Your recruitment strategy will always have a sway on your business’s performance both in the short term and in the long run. Its impact will especially be felt when expanding internationally, as the playing field will most likely be different and subject to varying rules.
If you are contemplating going international, there are things you can do to ensure your business circumvents the initial hurdles and hits the ground running. Here are some of them:
1. Use the services of a PEO
Not everyone has the financial muscle to set up an out-of-country office and staff it all at once. Professional employer organizations (PEOs) assist businesses with such tasks as payroll management and employee recruitment and give the business owners room to focus on making headway.

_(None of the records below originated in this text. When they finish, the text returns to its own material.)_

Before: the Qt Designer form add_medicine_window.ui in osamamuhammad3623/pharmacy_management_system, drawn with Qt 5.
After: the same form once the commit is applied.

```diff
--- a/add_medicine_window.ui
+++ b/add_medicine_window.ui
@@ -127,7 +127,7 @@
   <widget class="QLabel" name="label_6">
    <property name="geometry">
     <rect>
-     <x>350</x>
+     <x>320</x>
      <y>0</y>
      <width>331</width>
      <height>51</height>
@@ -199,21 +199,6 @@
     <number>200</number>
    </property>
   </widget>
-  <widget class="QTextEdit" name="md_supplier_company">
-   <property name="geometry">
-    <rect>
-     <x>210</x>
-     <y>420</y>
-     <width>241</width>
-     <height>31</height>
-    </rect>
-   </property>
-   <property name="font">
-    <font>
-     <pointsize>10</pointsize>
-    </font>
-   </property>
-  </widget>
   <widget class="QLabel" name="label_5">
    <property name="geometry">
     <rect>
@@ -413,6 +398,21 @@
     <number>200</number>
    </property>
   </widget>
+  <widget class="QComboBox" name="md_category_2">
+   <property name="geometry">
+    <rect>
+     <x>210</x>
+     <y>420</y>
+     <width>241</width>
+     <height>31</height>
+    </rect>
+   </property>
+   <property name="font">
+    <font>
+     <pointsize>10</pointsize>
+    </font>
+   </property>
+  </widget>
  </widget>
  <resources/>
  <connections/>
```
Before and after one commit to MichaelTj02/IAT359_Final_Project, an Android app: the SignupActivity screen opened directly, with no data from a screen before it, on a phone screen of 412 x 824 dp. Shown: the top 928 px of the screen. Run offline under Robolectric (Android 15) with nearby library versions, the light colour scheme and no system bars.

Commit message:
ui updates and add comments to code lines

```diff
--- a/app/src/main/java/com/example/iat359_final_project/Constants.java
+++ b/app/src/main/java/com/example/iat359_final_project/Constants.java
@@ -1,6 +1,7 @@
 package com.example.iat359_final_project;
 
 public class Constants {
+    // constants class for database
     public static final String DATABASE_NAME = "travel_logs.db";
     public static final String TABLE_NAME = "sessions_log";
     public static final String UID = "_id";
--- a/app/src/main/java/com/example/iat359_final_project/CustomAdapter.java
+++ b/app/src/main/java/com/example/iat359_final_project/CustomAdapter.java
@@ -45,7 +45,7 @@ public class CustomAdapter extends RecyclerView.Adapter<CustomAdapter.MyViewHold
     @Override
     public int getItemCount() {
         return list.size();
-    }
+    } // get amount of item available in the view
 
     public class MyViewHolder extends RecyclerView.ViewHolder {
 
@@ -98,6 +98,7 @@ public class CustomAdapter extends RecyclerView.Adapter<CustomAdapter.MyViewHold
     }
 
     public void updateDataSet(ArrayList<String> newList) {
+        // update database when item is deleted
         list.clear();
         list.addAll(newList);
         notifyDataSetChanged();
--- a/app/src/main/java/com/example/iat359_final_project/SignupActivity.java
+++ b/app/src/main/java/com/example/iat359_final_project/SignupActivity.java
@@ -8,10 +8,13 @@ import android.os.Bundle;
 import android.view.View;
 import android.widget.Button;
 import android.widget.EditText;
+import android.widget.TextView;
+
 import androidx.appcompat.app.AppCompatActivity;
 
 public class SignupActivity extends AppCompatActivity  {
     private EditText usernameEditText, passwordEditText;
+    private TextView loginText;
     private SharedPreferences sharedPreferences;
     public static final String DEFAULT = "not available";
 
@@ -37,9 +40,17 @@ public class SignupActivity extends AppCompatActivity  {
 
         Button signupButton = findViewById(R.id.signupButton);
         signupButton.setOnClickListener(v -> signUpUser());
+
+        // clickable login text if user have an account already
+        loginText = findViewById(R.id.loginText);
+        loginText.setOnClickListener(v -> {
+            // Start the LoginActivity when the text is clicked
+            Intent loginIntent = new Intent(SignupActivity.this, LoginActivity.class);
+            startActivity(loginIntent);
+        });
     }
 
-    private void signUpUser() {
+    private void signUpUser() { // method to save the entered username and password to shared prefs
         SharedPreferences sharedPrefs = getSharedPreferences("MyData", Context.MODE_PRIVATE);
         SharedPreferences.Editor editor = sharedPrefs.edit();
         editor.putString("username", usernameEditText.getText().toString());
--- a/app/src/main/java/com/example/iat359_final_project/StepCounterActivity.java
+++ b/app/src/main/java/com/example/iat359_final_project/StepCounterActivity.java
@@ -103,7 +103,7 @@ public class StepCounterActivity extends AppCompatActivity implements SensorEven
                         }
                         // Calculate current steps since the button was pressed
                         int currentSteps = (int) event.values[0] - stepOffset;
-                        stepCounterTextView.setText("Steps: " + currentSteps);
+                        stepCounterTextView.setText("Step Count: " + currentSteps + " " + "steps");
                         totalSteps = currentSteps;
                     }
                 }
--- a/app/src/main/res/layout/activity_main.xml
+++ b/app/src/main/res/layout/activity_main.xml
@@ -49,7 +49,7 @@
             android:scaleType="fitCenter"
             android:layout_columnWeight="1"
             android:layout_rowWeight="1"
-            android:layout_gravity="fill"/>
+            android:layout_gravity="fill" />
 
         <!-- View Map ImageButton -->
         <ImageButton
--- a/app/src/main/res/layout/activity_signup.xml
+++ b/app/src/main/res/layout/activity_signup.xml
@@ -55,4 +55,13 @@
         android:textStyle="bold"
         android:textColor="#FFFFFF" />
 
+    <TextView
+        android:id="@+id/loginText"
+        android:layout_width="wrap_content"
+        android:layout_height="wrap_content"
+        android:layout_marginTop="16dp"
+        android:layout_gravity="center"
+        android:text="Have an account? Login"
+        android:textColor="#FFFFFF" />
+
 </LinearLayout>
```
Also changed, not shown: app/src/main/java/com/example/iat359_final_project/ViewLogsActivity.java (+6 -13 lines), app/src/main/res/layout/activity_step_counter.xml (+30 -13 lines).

For example, if you open a branch in Canada, a Canada PEO will help staff your new office or handle some of your company’s operations, ensuring you don’t launch yourself into the foreign corporate world without first dipping your toes in the water.
A good PEO can significantly cut your operational costs and save you the headache of learning new laws and navigating an economy you don’t know much about.
2. Adhere to recruiting laws
If you have to assemble a team yourself, ensure you get the hang of local recruitment laws before hiring anyone. Failure to understand and abide by some of these laws can put you on a collision course with the law and set you back a fortune.
In a country like France, for instance, you are required to publish job descriptions in French, meaning you may have to perform translations when setting up shop there.
If you get some bits of the translation wrong, you may cause costly confusion and potentially invite lawsuits. Some countries limit the amount of information a recruiter can take and have clear-cut rules on how the data can be used.
3. Do not ignore local culture
Whether you are hiring local employees or using the services of expats, it is important to create your recruitment strategy with culture and language in mind.
Hire people who have a nodding acquaintance with the local culture for easier integration and avoid being offensive or indelicate with your marketing content.
4. Prioritize experience
Qualification and educational background will always be significant factors in any recruitment process. However, the experience will beat qualification in a free-and-fair fray when looking to settle into a foreign market.
The reason for this is that seasoned employees understand the trade better and know what is needed to compete favorably. More to the point, if you have limited knowledge of the foreign market, you will need employees with great resumes to make up for that inadequacy.
Recruitment of local talent when expanding overseas can be incredibly knotty and confusing. You want to steer clear of these hurdles and expedite the process without parting with a queen’s ransom.
Use the above tips to ensure you get off on the right foot. If possible, conduct in-depth market research beforehand and consult professionals for more informed decisions.